By Seth Cramer

Cramer

Thanks to a thriving open-source community, more projects, solutions, and open-source code are being produced than ever before. And while development organizations can find open-source solutions to be greatly helpful, the quality of code varies widely. The same can be said for commercial software.

Thanks to the Common Vulnerabilities and Exposures (CVE) database, thousands of software vulnerabilities are reported and tracked. As the proliferation of software continues to increase, so do the number of vulnerabilities in the CVE database. In fact, 2021 reported the highest number of submitted vulnerabilities in history with over 20,000 CVEs. Left unchecked, embedded developers may be leveraging software in their code base that contains critical security vulnerabilities and be completely unaware of it. The security risks this leads to are significant, with Forrester reporting that nearly a third of all external security breaches are caused by software vulnerabilities (Forrester – The State of Application Security, 2021)

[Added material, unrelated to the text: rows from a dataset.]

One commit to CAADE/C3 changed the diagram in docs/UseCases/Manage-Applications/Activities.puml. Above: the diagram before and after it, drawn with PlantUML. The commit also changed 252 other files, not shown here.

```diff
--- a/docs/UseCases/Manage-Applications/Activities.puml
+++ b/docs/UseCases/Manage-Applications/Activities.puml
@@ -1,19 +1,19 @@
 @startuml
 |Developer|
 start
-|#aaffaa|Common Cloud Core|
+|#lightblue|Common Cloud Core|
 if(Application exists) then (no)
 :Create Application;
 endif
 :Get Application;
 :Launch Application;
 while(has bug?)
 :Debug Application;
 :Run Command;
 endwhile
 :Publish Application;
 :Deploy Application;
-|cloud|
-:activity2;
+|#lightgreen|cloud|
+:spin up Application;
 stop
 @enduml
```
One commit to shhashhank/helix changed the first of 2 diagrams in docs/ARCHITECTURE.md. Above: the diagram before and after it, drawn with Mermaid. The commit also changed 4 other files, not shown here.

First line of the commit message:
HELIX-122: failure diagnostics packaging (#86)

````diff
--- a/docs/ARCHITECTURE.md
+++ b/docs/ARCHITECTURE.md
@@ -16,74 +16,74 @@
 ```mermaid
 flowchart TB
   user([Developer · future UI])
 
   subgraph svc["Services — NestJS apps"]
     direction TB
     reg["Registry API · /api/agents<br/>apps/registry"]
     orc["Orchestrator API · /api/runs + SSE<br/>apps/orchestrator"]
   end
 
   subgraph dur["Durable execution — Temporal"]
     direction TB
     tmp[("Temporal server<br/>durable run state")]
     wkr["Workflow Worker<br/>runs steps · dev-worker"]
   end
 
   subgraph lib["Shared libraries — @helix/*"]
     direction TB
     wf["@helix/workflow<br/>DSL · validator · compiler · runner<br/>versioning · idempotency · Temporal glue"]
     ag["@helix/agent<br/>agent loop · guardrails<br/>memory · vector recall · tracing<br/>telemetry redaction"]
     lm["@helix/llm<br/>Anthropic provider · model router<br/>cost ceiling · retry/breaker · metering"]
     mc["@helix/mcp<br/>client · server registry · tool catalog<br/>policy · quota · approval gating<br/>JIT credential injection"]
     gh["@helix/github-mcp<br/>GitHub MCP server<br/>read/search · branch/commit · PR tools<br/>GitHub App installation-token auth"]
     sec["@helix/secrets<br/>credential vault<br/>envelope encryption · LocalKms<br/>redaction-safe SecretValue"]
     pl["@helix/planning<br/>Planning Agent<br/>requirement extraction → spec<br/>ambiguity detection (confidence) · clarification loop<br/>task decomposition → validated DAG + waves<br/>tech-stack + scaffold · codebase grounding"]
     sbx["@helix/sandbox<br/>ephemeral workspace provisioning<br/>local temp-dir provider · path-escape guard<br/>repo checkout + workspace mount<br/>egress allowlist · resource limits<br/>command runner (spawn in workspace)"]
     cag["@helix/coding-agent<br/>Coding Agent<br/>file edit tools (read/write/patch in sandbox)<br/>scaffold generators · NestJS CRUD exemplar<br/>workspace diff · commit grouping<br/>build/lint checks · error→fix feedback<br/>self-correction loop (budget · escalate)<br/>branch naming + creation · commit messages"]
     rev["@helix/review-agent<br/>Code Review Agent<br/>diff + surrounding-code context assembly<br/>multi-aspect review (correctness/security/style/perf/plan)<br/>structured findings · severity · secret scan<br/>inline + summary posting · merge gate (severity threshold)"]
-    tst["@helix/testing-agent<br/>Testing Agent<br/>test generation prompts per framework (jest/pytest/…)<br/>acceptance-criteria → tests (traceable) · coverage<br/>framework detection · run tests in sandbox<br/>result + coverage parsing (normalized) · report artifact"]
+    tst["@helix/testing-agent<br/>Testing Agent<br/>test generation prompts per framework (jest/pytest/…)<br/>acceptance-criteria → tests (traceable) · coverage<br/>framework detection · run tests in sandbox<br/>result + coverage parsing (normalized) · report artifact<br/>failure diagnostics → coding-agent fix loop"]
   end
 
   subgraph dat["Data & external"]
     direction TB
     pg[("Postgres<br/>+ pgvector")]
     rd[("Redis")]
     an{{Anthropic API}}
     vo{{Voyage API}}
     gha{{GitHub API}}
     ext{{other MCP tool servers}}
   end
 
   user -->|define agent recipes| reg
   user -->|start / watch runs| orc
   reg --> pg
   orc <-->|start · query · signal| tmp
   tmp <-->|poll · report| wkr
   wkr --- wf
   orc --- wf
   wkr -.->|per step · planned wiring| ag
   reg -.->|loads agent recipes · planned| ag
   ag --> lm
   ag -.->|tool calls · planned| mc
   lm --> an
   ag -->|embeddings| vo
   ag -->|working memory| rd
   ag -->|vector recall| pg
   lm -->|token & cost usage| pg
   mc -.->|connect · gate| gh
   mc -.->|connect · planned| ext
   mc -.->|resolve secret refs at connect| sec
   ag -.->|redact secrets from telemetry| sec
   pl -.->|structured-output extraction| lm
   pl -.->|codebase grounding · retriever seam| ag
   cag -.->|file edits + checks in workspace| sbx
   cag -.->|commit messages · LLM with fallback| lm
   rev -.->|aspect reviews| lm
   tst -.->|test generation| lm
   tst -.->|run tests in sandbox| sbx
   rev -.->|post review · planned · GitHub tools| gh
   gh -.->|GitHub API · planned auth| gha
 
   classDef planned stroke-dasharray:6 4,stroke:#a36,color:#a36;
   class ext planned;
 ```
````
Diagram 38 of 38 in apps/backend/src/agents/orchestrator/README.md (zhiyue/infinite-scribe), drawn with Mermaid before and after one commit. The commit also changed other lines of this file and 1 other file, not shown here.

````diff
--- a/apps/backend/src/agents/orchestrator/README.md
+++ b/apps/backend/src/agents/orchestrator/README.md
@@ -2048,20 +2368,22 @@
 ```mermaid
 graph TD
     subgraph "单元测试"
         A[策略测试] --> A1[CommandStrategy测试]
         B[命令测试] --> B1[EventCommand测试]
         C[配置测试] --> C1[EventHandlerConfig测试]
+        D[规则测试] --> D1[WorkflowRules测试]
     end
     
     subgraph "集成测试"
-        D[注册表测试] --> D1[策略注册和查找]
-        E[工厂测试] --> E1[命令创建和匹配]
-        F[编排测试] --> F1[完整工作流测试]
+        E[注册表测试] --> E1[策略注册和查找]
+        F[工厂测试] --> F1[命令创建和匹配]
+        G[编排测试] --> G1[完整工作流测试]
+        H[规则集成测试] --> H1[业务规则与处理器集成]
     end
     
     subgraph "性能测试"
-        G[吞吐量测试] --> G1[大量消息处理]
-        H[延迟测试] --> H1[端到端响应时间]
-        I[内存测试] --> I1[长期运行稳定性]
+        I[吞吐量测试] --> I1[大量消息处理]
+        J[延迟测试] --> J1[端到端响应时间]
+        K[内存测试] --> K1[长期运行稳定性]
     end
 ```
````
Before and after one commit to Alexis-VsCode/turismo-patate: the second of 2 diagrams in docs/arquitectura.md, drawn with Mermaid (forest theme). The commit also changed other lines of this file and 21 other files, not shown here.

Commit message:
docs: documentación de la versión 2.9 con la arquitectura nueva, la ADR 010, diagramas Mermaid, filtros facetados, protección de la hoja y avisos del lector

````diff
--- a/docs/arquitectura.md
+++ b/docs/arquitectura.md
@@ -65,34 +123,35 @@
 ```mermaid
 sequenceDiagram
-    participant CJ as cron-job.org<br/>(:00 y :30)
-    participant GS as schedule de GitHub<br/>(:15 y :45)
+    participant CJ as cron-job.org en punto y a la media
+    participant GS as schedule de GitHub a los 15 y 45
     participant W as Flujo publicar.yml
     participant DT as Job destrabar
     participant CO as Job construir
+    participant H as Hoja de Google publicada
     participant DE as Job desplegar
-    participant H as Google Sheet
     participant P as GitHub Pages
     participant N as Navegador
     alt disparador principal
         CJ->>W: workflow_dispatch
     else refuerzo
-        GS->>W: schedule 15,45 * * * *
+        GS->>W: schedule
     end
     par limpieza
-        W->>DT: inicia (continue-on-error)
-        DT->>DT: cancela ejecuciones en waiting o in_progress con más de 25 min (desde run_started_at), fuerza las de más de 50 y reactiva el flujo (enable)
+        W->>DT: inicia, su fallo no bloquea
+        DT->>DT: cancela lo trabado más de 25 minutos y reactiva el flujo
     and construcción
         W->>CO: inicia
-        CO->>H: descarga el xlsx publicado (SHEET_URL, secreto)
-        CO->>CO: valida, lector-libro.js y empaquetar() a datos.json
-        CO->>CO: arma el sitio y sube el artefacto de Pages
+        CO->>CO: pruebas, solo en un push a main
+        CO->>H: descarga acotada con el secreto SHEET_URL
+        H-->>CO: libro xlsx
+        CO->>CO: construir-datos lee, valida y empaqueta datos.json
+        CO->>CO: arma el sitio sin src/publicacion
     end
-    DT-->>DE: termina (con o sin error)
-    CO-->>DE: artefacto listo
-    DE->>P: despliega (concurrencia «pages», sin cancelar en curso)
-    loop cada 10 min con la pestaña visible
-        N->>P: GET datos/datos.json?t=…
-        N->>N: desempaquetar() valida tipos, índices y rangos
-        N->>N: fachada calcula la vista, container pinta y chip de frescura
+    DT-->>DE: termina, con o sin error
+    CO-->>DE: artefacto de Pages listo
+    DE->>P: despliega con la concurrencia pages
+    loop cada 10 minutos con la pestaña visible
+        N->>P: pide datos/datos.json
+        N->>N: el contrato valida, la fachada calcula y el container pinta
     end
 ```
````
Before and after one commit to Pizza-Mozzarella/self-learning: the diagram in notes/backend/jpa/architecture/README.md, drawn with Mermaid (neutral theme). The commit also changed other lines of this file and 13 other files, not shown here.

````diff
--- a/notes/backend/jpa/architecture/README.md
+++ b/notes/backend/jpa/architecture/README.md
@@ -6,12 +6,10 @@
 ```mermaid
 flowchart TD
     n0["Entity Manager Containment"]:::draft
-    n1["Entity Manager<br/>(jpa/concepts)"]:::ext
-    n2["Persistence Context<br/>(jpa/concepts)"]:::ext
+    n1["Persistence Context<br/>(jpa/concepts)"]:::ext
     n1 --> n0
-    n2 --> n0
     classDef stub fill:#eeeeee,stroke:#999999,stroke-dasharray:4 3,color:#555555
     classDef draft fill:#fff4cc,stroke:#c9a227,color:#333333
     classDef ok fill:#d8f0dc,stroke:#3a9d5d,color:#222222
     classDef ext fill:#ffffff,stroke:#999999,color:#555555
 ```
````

Embedded software development teams need strategies and tactics to address the growing risk of security vulnerabilities in their solutions. Wind River has been supporting embedded developers for decades through software solutions and expert professional services and has strong expertise in security engineering required to address the impact security vulnerabilities can have on embedded systems.

It is through this experience that we offer 10 must-haves for CVE scanning and addressing security vulnerabilities.

1.  Develop a Vulnerability Management Lifecycle

As development teams continuously update their products, code changes constantly. New additions, refactors, imported packages, third-party code, and countless other alterations affect the state of a code base at any given time. Given this reality, vulnerability scanning can never be a “one and done” activity.

Vulnerability Lifecycle Management. Gartner

Development teams need to manage vulnerability detection as a lifecycle that includes constant assessment, effective prioritization, scanning and detection, and finally a method for growing the library of known vulnerabilities so detection can improve over time. Ultimately, applying a vulnerability management lifecycle will dramatically lower the risk of platform and application code and the exposure to a potential security breach.

2. Accuracy

The CVE database is growing faster than ever, and the number of known vulnerabilities is at an all-time high. Unfortunately, there is no sign this trend is slowing. The threat landscape is increasing, the number of threat actors is high, and the sophistication of security attacks is troublesome.

A good number of these known CVE’s, however, are irrelevant for embedded developers. A key success factor to effective vulnerability management is parring down the world of CVE’s to a curated database of those vulnerabilities that have the most impact on embedded development teams.

CVE sources needed to build a curated database

Through CVE triage from multiple sources, Wind River has built a vulnerability database that is tuned for embedded development.  Software development teams can then use this CVE database within the vulnerability management lifecycle to keep scans targeted and relevant. Not only does this reduce the amount of time and resources required for vulnerability analysis, but developers can leverage the experience Wind River has developed for addressing security vulnerabilities.

3. Stay Current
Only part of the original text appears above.